Written and first recorded by Merle Travis (1946).
Other hit versions by Johnny Desmond (US #17 1955),Tennessee Ernie Ford (US #1/C&W #1/UK #1 1955), Frankie Laine (UK #10 1956).
Also recorded by The Weavers (1955), B.B. “Blues Boy” King and His Orchestra (B-side 1956).
From the wiki: “‘Sixteen Tons’ was written in 1946 by Merle Travis about a coal miner, based on life in the coal mines of Muhlenberg County, Kentucky. First recorded in Hollywood, CA, in 1946, ‘Sixteen Tons’ was released in July 1947 by Capitol on Travis’s album Folk Songs of the Hills, widely regarded as one of Travis’ finest achievements. The album became a gold record.
“According to Travis, the lyric from the chorus, ‘another day older and deeper in debt’, was a phrase often used by his coal miner father. This, and the line ‘I owe my soul to the company store’, are a reference to the truck system and to debt bondage. Under this scrip system, workers were not paid cash; rather they were paid with non-transferable credit vouchers that could be exchanged only for goods sold at the company store. This made it impossible for workers to store up cash savings. Workers also usually lived in company-owned dormitories or houses, the rent for which was automatically deducted from their pay. In the United States the truck system and associated debt bondage persisted until the strikes of the newly formed United Mine Workers and affiliated unions forced an end to such practices in the 1960s.
“Two covers released in 1955, by Johnny Desmond and by Tennessee Ernie Ford, competed against each other on the Billboard music charts. Ford’s arrangement was released on October 17, 1955 as the B-side of his cover of the Moon Mullican standard ‘You Don’t Have to Be a Baby to Cry’. It topped Billboard’s country music chart in November and held the #1 position for ten weeks, then crossed over to the Hot 100 and held the #1 position on the pop chart for eight weeks in early 1956, besting the competing pop version by Desmond. Ford’s recording was also released as a single in the UK in January 1956, spending four weeks at #1, while another competing version, by the American entertainer Frankie Laine, peaked at #10.

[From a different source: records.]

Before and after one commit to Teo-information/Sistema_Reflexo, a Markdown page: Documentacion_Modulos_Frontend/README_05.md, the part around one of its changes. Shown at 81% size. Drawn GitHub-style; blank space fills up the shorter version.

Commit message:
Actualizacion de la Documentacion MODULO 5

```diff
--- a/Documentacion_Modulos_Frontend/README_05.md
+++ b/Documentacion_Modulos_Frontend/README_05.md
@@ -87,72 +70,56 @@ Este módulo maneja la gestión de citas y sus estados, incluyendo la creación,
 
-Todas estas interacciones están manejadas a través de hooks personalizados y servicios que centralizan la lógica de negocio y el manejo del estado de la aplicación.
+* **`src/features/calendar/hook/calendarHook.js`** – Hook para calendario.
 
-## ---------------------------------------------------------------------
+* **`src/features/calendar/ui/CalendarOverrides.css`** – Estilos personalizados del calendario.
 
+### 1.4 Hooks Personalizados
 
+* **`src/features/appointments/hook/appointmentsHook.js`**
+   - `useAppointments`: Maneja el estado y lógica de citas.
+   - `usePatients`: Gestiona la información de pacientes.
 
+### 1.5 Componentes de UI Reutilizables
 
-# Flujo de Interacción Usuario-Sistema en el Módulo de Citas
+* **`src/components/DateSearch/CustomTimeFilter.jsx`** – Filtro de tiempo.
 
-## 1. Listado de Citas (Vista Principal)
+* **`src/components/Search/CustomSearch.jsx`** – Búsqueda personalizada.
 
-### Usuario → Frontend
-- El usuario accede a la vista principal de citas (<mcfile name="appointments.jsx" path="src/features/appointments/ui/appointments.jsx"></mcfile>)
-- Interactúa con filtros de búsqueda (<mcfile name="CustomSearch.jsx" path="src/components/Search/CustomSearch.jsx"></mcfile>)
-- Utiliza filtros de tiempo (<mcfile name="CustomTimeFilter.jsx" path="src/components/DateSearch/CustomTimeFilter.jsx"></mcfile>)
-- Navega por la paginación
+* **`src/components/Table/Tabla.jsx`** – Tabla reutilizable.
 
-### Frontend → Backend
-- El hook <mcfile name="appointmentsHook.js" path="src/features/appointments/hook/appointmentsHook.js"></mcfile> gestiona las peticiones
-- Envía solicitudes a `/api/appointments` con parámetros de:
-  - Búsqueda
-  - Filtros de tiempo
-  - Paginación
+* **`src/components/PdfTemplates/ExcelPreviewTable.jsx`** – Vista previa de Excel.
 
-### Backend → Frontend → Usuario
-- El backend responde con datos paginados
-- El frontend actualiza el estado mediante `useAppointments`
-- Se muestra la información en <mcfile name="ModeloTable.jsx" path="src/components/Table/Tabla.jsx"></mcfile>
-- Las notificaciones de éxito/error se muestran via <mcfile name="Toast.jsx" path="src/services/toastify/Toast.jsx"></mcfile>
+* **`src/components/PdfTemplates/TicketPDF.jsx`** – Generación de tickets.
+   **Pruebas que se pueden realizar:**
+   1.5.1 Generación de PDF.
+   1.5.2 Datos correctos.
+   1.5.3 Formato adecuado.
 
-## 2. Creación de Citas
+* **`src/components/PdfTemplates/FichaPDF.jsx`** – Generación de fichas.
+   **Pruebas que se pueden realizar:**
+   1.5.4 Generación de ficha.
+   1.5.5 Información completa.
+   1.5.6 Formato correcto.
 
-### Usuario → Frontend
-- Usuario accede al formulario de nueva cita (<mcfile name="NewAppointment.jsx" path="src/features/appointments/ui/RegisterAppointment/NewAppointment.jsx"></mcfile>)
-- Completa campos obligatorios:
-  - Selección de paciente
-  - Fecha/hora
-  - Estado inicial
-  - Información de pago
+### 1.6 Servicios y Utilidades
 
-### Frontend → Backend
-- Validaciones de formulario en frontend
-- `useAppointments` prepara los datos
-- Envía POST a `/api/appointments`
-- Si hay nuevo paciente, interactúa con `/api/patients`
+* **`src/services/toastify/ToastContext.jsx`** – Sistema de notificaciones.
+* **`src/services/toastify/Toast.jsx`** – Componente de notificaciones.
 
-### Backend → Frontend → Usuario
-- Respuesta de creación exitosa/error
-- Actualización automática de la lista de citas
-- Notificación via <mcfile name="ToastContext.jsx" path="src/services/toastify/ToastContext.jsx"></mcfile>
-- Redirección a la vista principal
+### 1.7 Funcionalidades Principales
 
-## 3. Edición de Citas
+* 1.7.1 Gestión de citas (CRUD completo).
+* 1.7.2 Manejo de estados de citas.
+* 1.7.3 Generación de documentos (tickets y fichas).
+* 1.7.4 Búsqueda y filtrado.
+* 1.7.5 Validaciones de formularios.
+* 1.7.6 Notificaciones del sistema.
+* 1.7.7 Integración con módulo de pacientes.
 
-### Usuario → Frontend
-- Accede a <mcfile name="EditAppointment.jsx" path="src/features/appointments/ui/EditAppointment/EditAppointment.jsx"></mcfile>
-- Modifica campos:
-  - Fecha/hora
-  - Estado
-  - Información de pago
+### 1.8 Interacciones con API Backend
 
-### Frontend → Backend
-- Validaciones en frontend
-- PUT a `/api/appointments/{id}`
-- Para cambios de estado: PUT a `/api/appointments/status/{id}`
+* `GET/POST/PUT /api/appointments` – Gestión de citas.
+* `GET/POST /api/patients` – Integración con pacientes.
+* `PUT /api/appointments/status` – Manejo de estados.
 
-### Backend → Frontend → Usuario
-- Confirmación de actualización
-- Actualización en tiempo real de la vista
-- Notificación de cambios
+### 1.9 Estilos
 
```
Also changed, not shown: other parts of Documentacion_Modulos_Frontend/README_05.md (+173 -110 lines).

“Ford’s ‘Sixteen Tons’ was elected into the Grammy Hall of Fame in 1998. And, in March 2015, his version of the song was inducted into the Library of Congress’s National Recording Registry.”
“B.B. King ‘and His Orchestra’ released on cover of ‘Sixteen Tons’ in December 1955 as the B-side to ‘Crying Won’t Help You’, which peaked at #15 on the R&B chart. The Weaver aksi recorded ‘Sixteen Tons’ in December 1955, for release on their Live at Carnegie Hall in late 1956.”
Johnny Desmond, “Sixteen Tons” (1955):
Tennessee Ernie Ford, “Sixteen Tons” (1955):
The Weavers, “Sixteen Tons” (1955):
Frankie Laine, “Sixteen Tons” (1956):
B.B. “Blues Boy” King and His Orchestra, “Sixteen Tons” (1956):